==== DATA SUPPLIED

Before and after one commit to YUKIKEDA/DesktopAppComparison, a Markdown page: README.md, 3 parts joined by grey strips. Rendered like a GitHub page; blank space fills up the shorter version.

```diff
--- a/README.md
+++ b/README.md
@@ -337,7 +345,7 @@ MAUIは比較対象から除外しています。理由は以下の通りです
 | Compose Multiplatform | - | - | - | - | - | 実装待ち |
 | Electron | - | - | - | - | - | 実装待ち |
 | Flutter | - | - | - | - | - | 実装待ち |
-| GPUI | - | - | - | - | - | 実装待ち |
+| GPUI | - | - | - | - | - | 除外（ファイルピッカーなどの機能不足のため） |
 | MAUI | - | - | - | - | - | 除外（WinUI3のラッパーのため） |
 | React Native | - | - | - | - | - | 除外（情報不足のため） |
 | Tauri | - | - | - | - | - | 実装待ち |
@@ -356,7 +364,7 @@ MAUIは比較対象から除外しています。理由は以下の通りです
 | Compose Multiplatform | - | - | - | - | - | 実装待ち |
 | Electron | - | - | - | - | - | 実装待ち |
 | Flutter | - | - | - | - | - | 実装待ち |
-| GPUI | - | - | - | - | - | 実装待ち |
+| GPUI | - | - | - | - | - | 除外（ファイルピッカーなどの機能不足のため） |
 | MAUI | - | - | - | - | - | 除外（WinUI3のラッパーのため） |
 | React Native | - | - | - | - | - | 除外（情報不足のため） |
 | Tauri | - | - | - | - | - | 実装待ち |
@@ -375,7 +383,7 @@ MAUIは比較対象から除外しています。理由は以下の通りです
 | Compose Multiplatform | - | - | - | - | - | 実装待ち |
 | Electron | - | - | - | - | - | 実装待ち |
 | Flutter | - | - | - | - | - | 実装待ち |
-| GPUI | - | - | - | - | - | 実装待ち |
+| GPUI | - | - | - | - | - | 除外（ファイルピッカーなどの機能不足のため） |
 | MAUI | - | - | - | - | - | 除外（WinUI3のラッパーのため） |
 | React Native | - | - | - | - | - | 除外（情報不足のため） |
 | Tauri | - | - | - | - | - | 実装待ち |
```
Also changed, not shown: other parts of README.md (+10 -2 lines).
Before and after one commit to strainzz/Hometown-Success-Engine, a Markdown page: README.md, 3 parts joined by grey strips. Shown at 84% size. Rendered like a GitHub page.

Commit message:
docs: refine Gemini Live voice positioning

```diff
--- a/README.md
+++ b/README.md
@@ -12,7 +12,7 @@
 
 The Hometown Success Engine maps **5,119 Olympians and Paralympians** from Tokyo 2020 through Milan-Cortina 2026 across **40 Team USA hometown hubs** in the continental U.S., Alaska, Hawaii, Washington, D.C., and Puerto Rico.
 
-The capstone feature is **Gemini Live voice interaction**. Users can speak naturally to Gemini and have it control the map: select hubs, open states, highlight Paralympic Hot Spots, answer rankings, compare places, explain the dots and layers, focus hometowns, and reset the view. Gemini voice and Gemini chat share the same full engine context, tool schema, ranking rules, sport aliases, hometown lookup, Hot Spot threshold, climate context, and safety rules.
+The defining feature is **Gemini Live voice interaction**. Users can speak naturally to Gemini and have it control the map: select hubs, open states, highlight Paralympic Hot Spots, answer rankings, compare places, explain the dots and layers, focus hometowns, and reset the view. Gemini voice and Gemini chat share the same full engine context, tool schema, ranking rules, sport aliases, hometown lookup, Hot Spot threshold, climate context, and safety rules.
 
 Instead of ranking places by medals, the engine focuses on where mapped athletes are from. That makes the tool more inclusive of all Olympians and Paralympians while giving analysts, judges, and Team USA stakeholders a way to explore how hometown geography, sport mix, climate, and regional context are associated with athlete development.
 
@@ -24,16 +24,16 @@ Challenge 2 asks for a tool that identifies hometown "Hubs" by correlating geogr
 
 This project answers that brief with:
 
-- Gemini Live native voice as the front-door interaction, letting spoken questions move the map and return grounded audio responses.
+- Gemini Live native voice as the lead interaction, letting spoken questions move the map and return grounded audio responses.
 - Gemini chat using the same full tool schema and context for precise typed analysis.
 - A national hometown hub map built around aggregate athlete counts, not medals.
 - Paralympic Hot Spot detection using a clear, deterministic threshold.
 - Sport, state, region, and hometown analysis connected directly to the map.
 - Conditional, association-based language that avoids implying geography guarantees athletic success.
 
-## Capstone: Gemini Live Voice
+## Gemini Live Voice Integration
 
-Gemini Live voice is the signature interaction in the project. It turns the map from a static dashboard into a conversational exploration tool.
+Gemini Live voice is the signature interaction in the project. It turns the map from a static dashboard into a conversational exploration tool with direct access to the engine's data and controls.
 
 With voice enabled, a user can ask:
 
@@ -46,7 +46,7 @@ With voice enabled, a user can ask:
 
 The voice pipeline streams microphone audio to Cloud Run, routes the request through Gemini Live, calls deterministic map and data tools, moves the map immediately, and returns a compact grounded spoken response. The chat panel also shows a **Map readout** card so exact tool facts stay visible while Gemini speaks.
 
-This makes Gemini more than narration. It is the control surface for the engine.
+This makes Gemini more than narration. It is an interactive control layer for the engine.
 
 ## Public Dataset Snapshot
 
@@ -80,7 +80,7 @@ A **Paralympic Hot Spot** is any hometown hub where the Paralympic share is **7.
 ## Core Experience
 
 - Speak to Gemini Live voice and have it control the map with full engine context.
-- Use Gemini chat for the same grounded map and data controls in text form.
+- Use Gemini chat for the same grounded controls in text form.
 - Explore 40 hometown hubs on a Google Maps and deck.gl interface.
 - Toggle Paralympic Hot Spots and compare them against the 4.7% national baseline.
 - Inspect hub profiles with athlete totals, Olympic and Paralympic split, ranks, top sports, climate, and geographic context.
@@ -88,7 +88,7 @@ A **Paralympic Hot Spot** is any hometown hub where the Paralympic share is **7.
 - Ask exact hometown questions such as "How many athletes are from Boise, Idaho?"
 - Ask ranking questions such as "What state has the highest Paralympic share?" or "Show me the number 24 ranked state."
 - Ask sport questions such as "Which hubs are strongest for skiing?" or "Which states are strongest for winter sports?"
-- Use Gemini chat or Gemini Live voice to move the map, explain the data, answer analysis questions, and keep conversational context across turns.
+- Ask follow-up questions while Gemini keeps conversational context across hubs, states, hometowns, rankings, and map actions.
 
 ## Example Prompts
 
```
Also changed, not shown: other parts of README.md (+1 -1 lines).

========

__EXERCISE INSTRUCTIONS__. Each entry is to be returned in full, character for character.

__SOLUTION TO THIS PROBLEM__.
Before and after one commit to YUKIKEDA/DesktopAppComparison, a Markdown page: README.md, 3 parts joined by grey strips. Rendered like a GitHub page; blank space fills up the shorter version.

```diff
--- a/README.md
+++ b/README.md
@@ -337,7 +345,7 @@ MAUIは比較対象から除外しています。理由は以下の通りです
 | Compose Multiplatform | - | - | - | - | - | 実装待ち |
 | Electron | - | - | - | - | - | 実装待ち |
 | Flutter | - | - | - | - | - | 実装待ち |
-| GPUI | - | - | - | - | - | 実装待ち |
+| GPUI | - | - | - | - | - | 除外（ファイルピッカーなどの機能不足のため） |
 | MAUI | - | - | - | - | - | 除外（WinUI3のラッパーのため） |
 | React Native | - | - | - | - | - | 除外（情報不足のため） |
 | Tauri | - | - | - | - | - | 実装待ち |
@@ -356,7 +364,7 @@ MAUIは比較対象から除外しています。理由は以下の通りです
 | Compose Multiplatform | - | - | - | - | - | 実装待ち |
 | Electron | - | - | - | - | - | 実装待ち |
 | Flutter | - | - | - | - | - | 実装待ち |
-| GPUI | - | - | - | - | - | 実装待ち |
+| GPUI | - | - | - | - | - | 除外（ファイルピッカーなどの機能不足のため） |
 | MAUI | - | - | - | - | - | 除外（WinUI3のラッパーのため） |
 | React Native | - | - | - | - | - | 除外（情報不足のため） |
 | Tauri | - | - | - | - | - | 実装待ち |
@@ -375,7 +383,7 @@ MAUIは比較対象から除外しています。理由は以下の通りです
 | Compose Multiplatform | - | - | - | - | - | 実装待ち |
 | Electron | - | - | - | - | - | 実装待ち |
 | Flutter | - | - | - | - | - | 実装待ち |
-| GPUI | - | - | - | - | - | 実装待ち |
+| GPUI | - | - | - | - | - | 除外（ファイルピッカーなどの機能不足のため） |
 | MAUI | - | - | - | - | - | 除外（WinUI3のラッパーのため） |
 | React Native | - | - | - | - | - | 除外（情報不足のため） |
 | Tauri | - | - | - | - | - | 実装待ち |
```
Also changed, not shown: other parts of README.md (+10 -2 lines).
Before and after one commit to strainzz/Hometown-Success-Engine, a Markdown page: README.md, 3 parts joined by grey strips. Shown at 84% size. Rendered like a GitHub page.

Commit message:
docs: refine Gemini Live voice positioning

```diff
--- a/README.md
+++ b/README.md
@@ -12,7 +12,7 @@
 
 The Hometown Success Engine maps **5,119 Olympians and Paralympians** from Tokyo 2020 through Milan-Cortina 2026 across **40 Team USA hometown hubs** in the continental U.S., Alaska, Hawaii, Washington, D.C., and Puerto Rico.
 
-The capstone feature is **Gemini Live voice interaction**. Users can speak naturally to Gemini and have it control the map: select hubs, open states, highlight Paralympic Hot Spots, answer rankings, compare places, explain the dots and layers, focus hometowns, and reset the view. Gemini voice and Gemini chat share the same full engine context, tool schema, ranking rules, sport aliases, hometown lookup, Hot Spot threshold, climate context, and safety rules.
+The defining feature is **Gemini Live voice interaction**. Users can speak naturally to Gemini and have it control the map: select hubs, open states, highlight Paralympic Hot Spots, answer rankings, compare places, explain the dots and layers, focus hometowns, and reset the view. Gemini voice and Gemini chat share the same full engine context, tool schema, ranking rules, sport aliases, hometown lookup, Hot Spot threshold, climate context, and safety rules.
 
 Instead of ranking places by medals, the engine focuses on where mapped athletes are from. That makes the tool more inclusive of all Olympians and Paralympians while giving analysts, judges, and Team USA stakeholders a way to explore how hometown geography, sport mix, climate, and regional context are associated with athlete development.
 
@@ -24,16 +24,16 @@ Challenge 2 asks for a tool that identifies hometown "Hubs" by correlating geogr
 
 This project answers that brief with:
 
-- Gemini Live native voice as the front-door interaction, letting spoken questions move the map and return grounded audio responses.
+- Gemini Live native voice as the lead interaction, letting spoken questions move the map and return grounded audio responses.
 - Gemini chat using the same full tool schema and context for precise typed analysis.
 - A national hometown hub map built around aggregate athlete counts, not medals.
 - Paralympic Hot Spot detection using a clear, deterministic threshold.
 - Sport, state, region, and hometown analysis connected directly to the map.
 - Conditional, association-based language that avoids implying geography guarantees athletic success.
 
-## Capstone: Gemini Live Voice
+## Gemini Live Voice Integration
 
-Gemini Live voice is the signature interaction in the project. It turns the map from a static dashboard into a conversational exploration tool.
+Gemini Live voice is the signature interaction in the project. It turns the map from a static dashboard into a conversational exploration tool with direct access to the engine's data and controls.
 
 With voice enabled, a user can ask:
 
@@ -46,7 +46,7 @@ With voice enabled, a user can ask:
 
 The voice pipeline streams microphone audio to Cloud Run, routes the request through Gemini Live, calls deterministic map and data tools, moves the map immediately, and returns a compact grounded spoken response. The chat panel also shows a **Map readout** card so exact tool facts stay visible while Gemini speaks.
 
-This makes Gemini more than narration. It is the control surface for the engine.
+This makes Gemini more than narration. It is an interactive control layer for the engine.
 
 ## Public Dataset Snapshot
 
@@ -80,7 +80,7 @@ A **Paralympic Hot Spot** is any hometown hub where the Paralympic share is **7.
 ## Core Experience
 
 - Speak to Gemini Live voice and have it control the map with full engine context.
-- Use Gemini chat for the same grounded map and data controls in text form.
+- Use Gemini chat for the same grounded controls in text form.
 - Explore 40 hometown hubs on a Google Maps and deck.gl interface.
 - Toggle Paralympic Hot Spots and compare them against the 4.7% national baseline.
 - Inspect hub profiles with athlete totals, Olympic and Paralympic split, ranks, top sports, climate, and geographic context.
@@ -88,7 +88,7 @@ A **Paralympic Hot Spot** is any hometown hub where the Paralympic share is **7.
 - Ask exact hometown questions such as "How many athletes are from Boise, Idaho?"
 - Ask ranking questions such as "What state has the highest Paralympic share?" or "Show me the number 24 ranked state."
 - Ask sport questions such as "Which hubs are strongest for skiing?" or "Which states are strongest for winter sports?"
-- Use Gemini chat or Gemini Live voice to move the map, explain the data, answer analysis questions, and keep conversational context across turns.
+- Ask follow-up questions while Gemini keeps conversational context across hubs, states, hometowns, rankings, and map actions.
 
 ## Example Prompts
 
```
Also changed, not shown: other parts of README.md (+1 -1 lines).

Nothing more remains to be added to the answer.